Ok, and it works well I guess.
So far it works good, yeah.
Do you know how many publications you have?
No, I don’t know that one.
Ok, well, when did you stop counting?
Oh my. I think I stopped counting very early. My first paper that I wrote as a first author dates back to 1998, and my second paper I wrote not before 2000. So, at this very early stage, I thought, “oh my God, this is going to take ages until I have a very comparable track record to other scientists.” But then I figured out how science really works. Science works a lot in networking. You have a couple of different projects in different stages. You start writing a manuscript and you see that you lack some data, so you go back to the laboratory or have people do that work for you. You have PhD students, you have collaborators, you have post-docs. It’s like cooking several meals. You need to take care of the different stages of the meals, and you need to know when they are good to put them on the platter and disseminate them. With that, if you like to do that, and if you like networking and collaborating, the publications come automatically. That’s the time that I stopped counting them.
Well I found on ResearchGate that you have 554 research items there, 64,531 reads, and 12,487 citations.
I know, me too! The last question is a little bit of a tricky one. Just imagine you are in a jungle and you are on a tree. You have one gun with only one bullet inside, and under the tree there is a lion, a pair of pumas, and a jaguar. What will you do? Who will you shoot at?
Good question! I don’t like to shoot animals to begin with, but apparently in that story I need to do that.
Well, you need to survive. That’s the task.

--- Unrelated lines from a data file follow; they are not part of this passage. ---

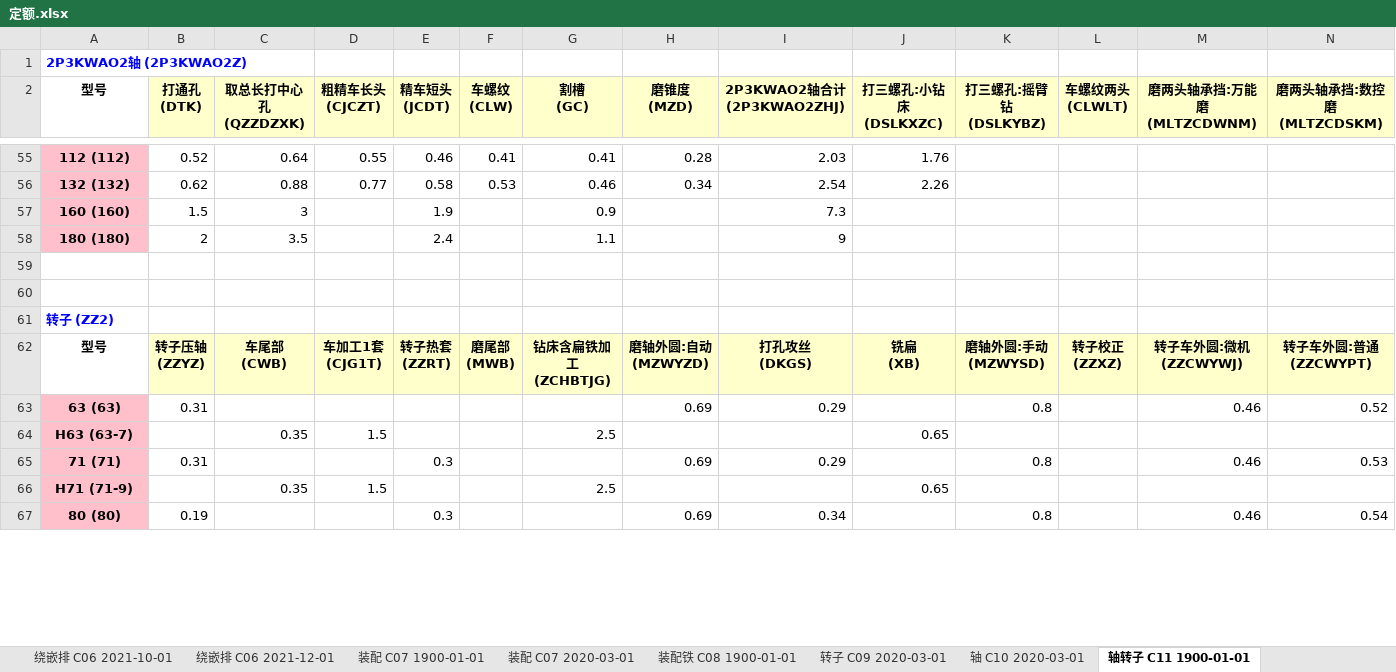
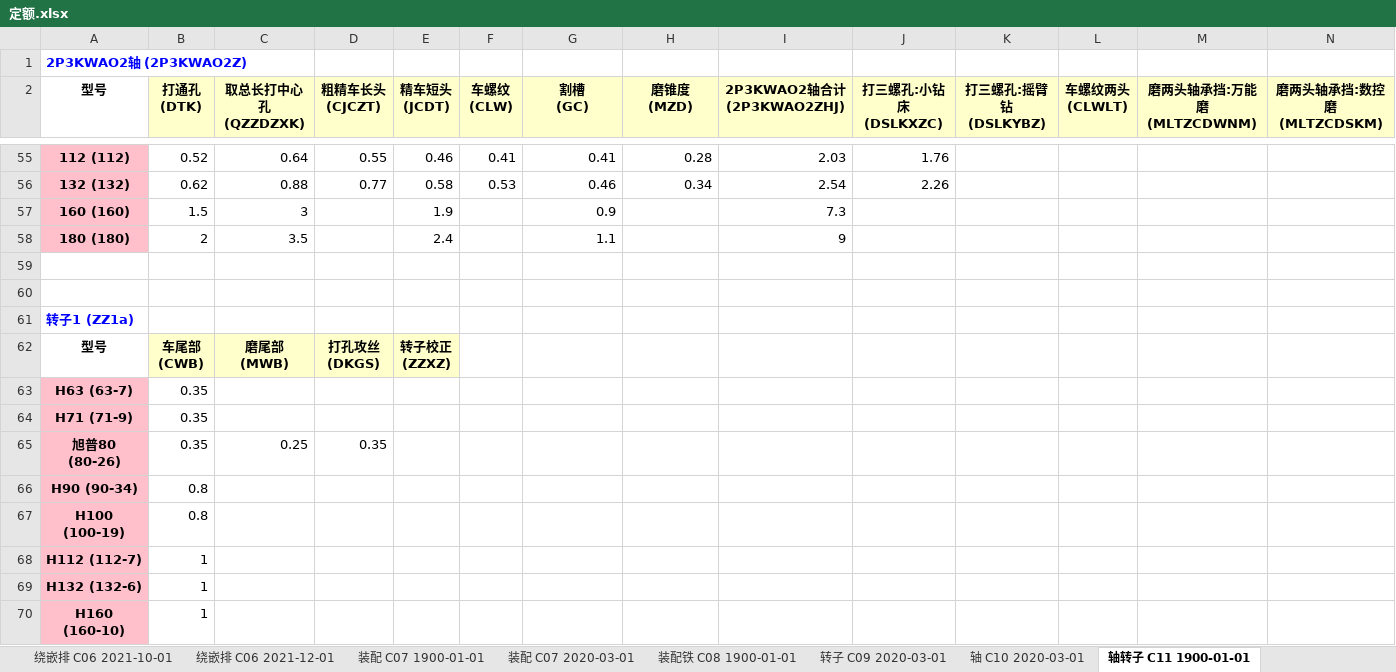
Before and after one commit to richardjl1234/jingying_sqlite_2_mysql, an Excel workbook: 定额.xlsx, sheet 轴转子 C11 1900-01-01, drawn as a sheet; only a part is shown, gaps mark what is left out; values as stored, in another font and other column widths than the file's, no borders; removed rows and columns are numbered as before the commit, all else as after; rows hold the shown columns only; ↵ is a line break in a cell; the diff covers the shown part only; the diff names each change by its address in the sheet, - before the commit and + after, or states it on an @@ line.

```diff
--- a/定额.xlsx (sheet 轴转子 C11 1900-01-01)
+++ b/定额.xlsx (sheet 轴转子 C11 1900-01-01)
-A61 (型号): 转子 (ZZ2)
+A61 (型号): 转子1 (ZZ1a)
-row 62: 型号 | 转子压轴 ↵ (ZZYZ) | 车尾部 ↵ (CWB) | 车加工1套 ↵ (CJG1T) | 转子热套 ↵ (ZZRT) | 磨尾部 ↵ (MWB) | 钻床含扁铁加工 ↵ (ZCHBTJG) | 磨轴外圆:自动 ↵ (MZWYZD) | 打孔攻丝 ↵ (DKGS) | 铣扁 ↵ (XB) | 磨轴外圆:手动 ↵ (MZWYSD) | 转子校正 ↵ (ZZXZ) | 转子车外圆:微机 ↵ (ZZCWYWJ) | 转子车外圆:普通 ↵ (ZZCWYPT)
-row 63: 63 (63) | 0.31 |  |  |  |  |  | 0.69 | 0.29 |  | 0.8 |  | 0.46 | 0.52
-row 64: H63 (63-7) |  | 0.35 | 1.5 |  |  | 2.5 |  |  | 0.65
-row 65: 71 (71) | 0.31 |  |  | 0.3 |  |  | 0.69 | 0.29 |  | 0.8 |  | 0.46 | 0.53
-row 66: H71 (71-9) |  | 0.35 | 1.5 |  |  | 2.5 |  |  | 0.65
-row 67: 80 (80) | 0.19 |  |  | 0.3 |  |  | 0.69 | 0.34 |  | 0.8 |  | 0.46 | 0.54
+row 62: 型号 | 车尾部 ↵ (CWB) | 磨尾部 ↵ (MWB) | 打孔攻丝 ↵ (DKGS) | 转子校正 ↵ (ZZXZ)
+row 63: H63 (63-7) | 0.35
+row 64: H71 (71-9) | 0.35
+row 65: 旭普80 (80-26) | 0.35 | 0.25 | 0.35
+row 66: H90 (90-34) | 0.8
+row 67: H100 (100-19) | 0.8
+row 68: H112 (112-7) | 1
+row 69: H132 (132-6) | 1
+row 70: H160 (160-10) | 1
```
Also changed, not shown: 33 added rows, 20 removed rows, 50 edited cells and cell formats elsewhere in this sheet, sheet 装配 C07 1900-01-01, sheet 同步电机 C02 1900-01-01, sheet 装配铁 C08 1900-01-01, processed_category2_values.xlsx, processed_quota_distinct_values.xlsx, 2 other files.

All three of them can climb the tree, right? So, probably I will wait. They are hungry, right? They are starving. So, I will wait until they kill themselves, and I assume the lion will be the winner, and then I shoot the lion.